• _TASK REQUIREMENTS_:
Each line of the listing that includes "breakfast" should be reported.

• _WORKING DATA_:
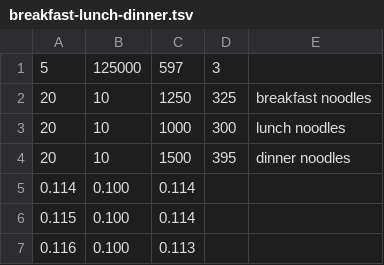
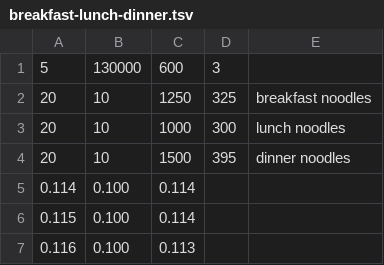
Before and after one commit to saramedernach/C, a TSV file: noodleshop/data/breakfast-lunch-dinner.tsv, drawn as a sheet; only a part is shown.

```diff
--- a/noodleshop/data/breakfast-lunch-dinner.tsv
+++ b/noodleshop/data/breakfast-lunch-dinner.tsv
@@ -1,2 +1,2 @@
-5	125000	597	3
+5	130000	600	3
 20	10	1250	325	breakfast noodles
```
Also changed, not shown: noodleshop/data/chefs-special.tsv, noodleshop/data/custom-noodles.tsv, 3 other files.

• _RESPONSE TO THIS EXERCISE_:
Before and after one commit to saramedernach/C, a TSV file: noodleshop/data/breakfast-lunch-dinner.tsv, drawn as a sheet; only a part is shown.
--- a/noodleshop/data/breakfast-lunch-dinner.tsv
+++ b/noodleshop/data/breakfast-lunch-dinner.tsv
 20	10	1250	325	breakfast noodles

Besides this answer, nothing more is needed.